▸ Task details
Take each line from the material below that includes the string "artifact" and copy it.

▸ Supplied material
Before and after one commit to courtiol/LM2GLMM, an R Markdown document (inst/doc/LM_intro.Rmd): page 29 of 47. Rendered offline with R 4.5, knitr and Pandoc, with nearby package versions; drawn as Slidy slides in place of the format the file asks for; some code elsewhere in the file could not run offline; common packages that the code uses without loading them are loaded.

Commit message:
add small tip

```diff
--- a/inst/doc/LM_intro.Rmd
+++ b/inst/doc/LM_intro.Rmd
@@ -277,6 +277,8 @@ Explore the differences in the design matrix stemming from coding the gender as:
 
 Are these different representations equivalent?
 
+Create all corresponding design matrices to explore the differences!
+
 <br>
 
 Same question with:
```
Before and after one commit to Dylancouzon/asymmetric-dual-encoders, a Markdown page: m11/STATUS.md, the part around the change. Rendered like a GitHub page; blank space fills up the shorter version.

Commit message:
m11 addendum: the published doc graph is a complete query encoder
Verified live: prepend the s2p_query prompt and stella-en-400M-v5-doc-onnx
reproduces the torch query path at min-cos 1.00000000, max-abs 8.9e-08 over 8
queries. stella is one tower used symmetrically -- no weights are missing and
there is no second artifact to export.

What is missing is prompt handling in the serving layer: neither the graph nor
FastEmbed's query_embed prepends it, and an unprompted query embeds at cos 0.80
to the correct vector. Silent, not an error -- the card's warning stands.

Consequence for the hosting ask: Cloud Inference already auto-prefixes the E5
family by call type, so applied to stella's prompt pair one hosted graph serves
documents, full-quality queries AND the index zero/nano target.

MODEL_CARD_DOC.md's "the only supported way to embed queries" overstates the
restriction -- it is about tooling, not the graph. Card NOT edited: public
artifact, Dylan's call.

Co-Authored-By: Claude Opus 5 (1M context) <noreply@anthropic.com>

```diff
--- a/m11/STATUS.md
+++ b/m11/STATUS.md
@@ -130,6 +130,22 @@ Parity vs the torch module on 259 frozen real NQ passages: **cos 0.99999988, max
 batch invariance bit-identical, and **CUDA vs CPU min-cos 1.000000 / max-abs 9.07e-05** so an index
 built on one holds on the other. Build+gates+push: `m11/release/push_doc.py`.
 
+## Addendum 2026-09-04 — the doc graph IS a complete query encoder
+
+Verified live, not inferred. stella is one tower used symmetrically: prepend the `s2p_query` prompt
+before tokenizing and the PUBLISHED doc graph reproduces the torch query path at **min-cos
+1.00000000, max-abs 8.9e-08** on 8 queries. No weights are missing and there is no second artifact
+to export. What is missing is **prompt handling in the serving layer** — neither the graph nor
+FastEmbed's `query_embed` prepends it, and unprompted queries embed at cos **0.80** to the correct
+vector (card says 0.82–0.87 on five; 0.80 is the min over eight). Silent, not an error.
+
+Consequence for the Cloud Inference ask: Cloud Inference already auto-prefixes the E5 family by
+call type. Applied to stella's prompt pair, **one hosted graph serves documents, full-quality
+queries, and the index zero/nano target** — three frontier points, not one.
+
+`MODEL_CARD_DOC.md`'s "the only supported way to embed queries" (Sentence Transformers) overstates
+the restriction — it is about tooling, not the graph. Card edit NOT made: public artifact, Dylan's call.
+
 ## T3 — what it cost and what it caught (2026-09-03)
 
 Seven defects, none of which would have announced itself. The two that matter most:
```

▸ Task result
there is no second artifact to export.
artifact, Dylan's call.
+1.00000000, max-abs 8.9e-08** on 8 queries. No weights are missing and there is no second artifact
+the restriction — it is about tooling, not the graph. Card edit NOT made: public artifact, Dylan's call.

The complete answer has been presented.